'Game of Thrones' breaks HBO GO. Password borrowers to blame? (+video)
'Game of Thrones' Season 4 première was so popular it crashed HBO GO, the network's on-demand streaming service. But if 'Game of Thrones' record-breaking illegal download numbers are any indication, the affected fans weren't all paying customers.
It’s becoming the Internet-age equivalent of the “M*A*S*H” finale toilet flush – shutting down HBO GO.
Live TV ratings aren’t in yet, but last night’s long-awaited Season 4 première of “Game of Thrones” was a successful one: so successful, in fact that fans logging in to reunite with the Starks, Lannisters, and the rest of the citizens of Westeros overwhelmed HBO’s on-demand streaming provider, HBO GO. Many were met with interminable loading times and the message, “Fatal error: Failed to load the service definitions.”
“Looks like there’s trouble in the realm,” tweeted HBO GO’s official Twitter account, in response. “Apologies for the inconvenience. We’ll be providing updates, so please stay tuned.”

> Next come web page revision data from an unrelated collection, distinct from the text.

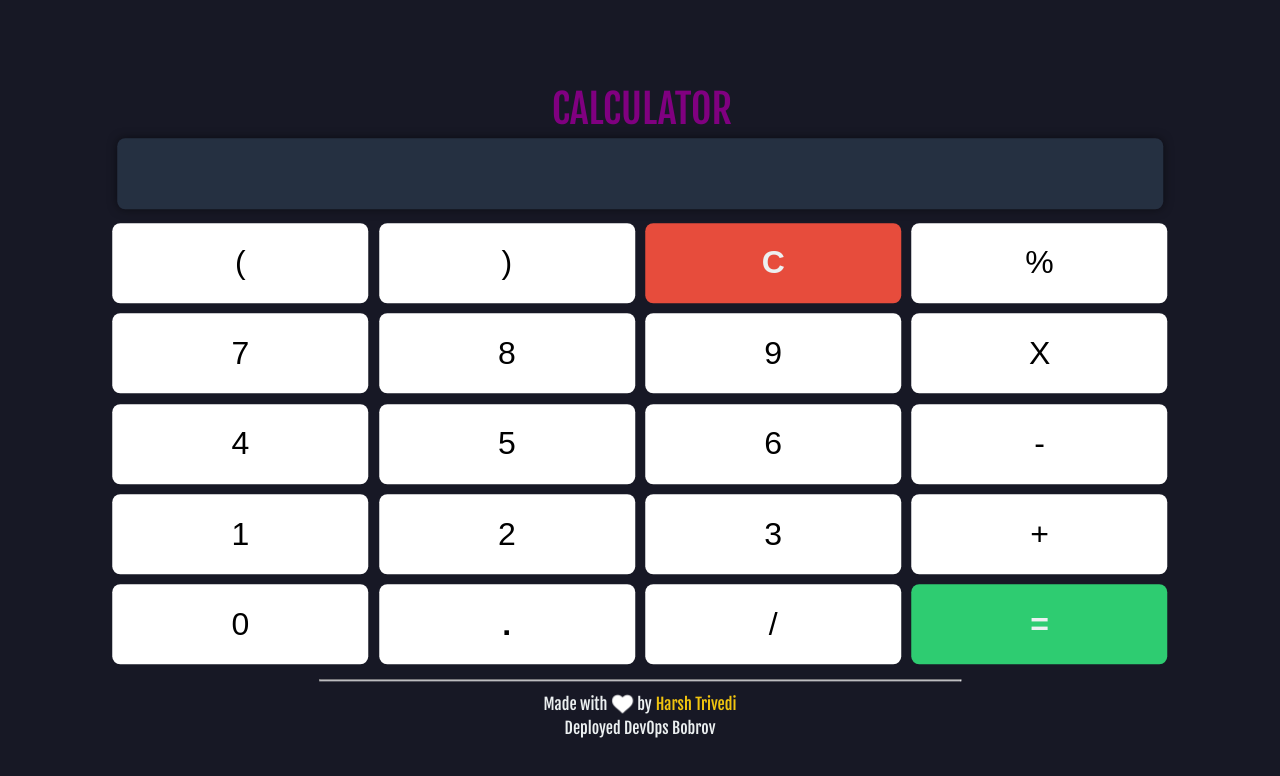
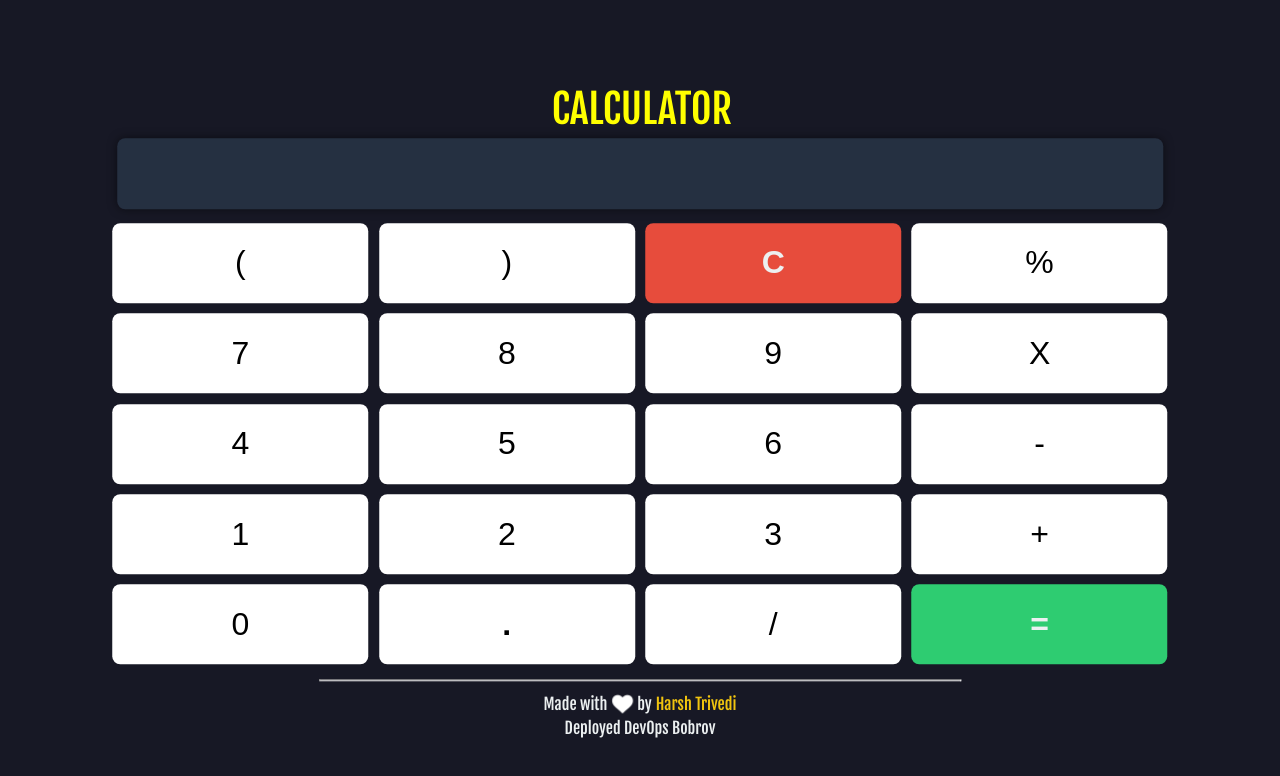
Before and after one commit to m1rovNEW/Calculator, a plain HTML site: page index.html in a window 1280 px wide. Drawn offline with Linux system fonts and the light colour scheme.

Commit message:
change color body

```diff
--- a/index.html
+++ b/index.html
@@ -63,7 +63,7 @@
 
 <body>
 	<div class="container">
-		<h1><a style="text-decoration: none; color: purple; margin-left: 0.25rem;" href="" onclick="location.reload();">CALCULATOR</a></h1 >
+		<h1><a style="text-decoration: none; color: yellow; margin-left: 0.25rem;" href="" onclick="location.reload();">CALCULATOR</a></h1 >
 		<div class="calculator">
 			<input type="text" name="screen" id="answer">
 			<table>
```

“Having trouble accessing @HBO GO? Send a raven,” read a later tweet. @GameOfThrones will be available soon on HBO On Demand with some cable providers.”
Users on Reddit and Twitter weren’t so amused, and the network issued a more formal apology later in the evening:
“HBO GO did experience issues due to overwhelming demand around the premiere of ‘Game of Thrones.” HBO later said in a press statement. “The service has returned to several platforms and we are working hard towards full recovery, which we expect soon."
The “Games of Thrones” première is the second crash in a month for HBO GO: The finale for “True Detective,” the crime drama starring Matthew McConaughey and Woody Harrelson, also flooded the service, with many users shut out or watching a load screen for hours. Afterward, Time Warner chief executive Jeff Bewkes promised investors that his company would invest more in HBO GO to prevent such a thing from happening again.
But in all likelihood, “Game of Thrones” and “True Detective” fans affected by the HBO GO outages weren’t entirely made up of paying HBO subscribers. It’s common, if not yet quantifiable knowledge that many people watch HBO GO content using login information and passwords given to them by a friend or relative. It was frequently remarked upon last night by Twitter users, including @WalterHickey, who tweeted, “Hey, come on HBO GO, one of my roommate’s parents [grandparents?] are paying good money for this.”
“Game of Thrones," too, has already proven popular with those on the other side of the HBO paywall. Last year’s Season 3 finale became the most-shared illegal download in history, according to numbers from the file-sharing and copyright news website TorrentFreak. Season 4’s première has already broken that record, racking up over a million illegal shares in less than half a day. The response even prompted London police to crack down on illegal download sites in anticipation of the première.
HBO GO password shares don’t technically count as pirating, but HBO is well aware if the problem. One tweet from the company, in fact, seemed particularly pointed: “We're sorry for all of the trouble, but if you're an @HBO subscriber, the @GameOfThrones premiere replays at 11 PM EST.”
Still, the network isn’t especially concerned that so many people are watching “Game of Thrones” for free, likely because it increases its fan base and cultural footprint. Last year, HBO president of programming Michael Lombardo told Entertainment Weekly that the rampant downloads were “a compliment of sorts.” While saying that HBO has a firm antipiracy policy, he noted that his biggest concern was that pirated copies would be of poorer quality than the original show.
HBO has said in the past that it was considering offering HBO GO as a separate product for noncable subscribers, which could reduce the number of illegal downloads, not to mention password borrowers.
UPDATE: The 9 p.m. broadcast of the Season 4 debut drew 6.6 million viewers, a record for "Game of Thrones and the highest viewership for HBO since 'The Sopranos' series finale in 2007.